### THE PROBLEM
Lines holding the string "file" are the ones to copy; find them all in the data.

### GIVEN RECORDS
########
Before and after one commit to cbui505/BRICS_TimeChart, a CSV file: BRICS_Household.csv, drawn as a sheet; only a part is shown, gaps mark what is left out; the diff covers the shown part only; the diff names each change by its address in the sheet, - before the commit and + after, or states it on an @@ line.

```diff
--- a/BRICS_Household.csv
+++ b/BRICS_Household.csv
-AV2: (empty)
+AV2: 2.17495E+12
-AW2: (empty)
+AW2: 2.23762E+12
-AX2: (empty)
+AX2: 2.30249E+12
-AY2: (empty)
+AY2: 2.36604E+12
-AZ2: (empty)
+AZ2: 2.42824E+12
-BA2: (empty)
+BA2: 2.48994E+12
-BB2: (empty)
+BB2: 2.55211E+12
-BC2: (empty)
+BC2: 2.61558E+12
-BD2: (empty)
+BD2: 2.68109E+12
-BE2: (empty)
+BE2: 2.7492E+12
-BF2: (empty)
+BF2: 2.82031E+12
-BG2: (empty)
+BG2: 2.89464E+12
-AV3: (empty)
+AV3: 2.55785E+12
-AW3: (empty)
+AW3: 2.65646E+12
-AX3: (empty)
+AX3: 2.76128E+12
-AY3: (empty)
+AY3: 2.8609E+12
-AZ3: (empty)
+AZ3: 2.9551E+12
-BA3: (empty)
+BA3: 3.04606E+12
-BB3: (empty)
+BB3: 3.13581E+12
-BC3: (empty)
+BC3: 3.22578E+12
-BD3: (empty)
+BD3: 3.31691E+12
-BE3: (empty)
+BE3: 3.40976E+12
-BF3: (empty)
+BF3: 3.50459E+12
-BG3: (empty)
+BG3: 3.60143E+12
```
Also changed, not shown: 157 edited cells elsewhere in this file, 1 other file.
########
### RESULT
Before and after one commit to cbui505/BRICS_TimeChart, a CSV file: BRICS_Household.csv, drawn as a sheet; only a part is shown, gaps mark what is left out; the diff covers the shown part only; the diff names each change by its address in the sheet, - before the commit and + after, or states it on an @@ line.
Also changed, not shown: 157 edited cells elsewhere in this file, 1 other file.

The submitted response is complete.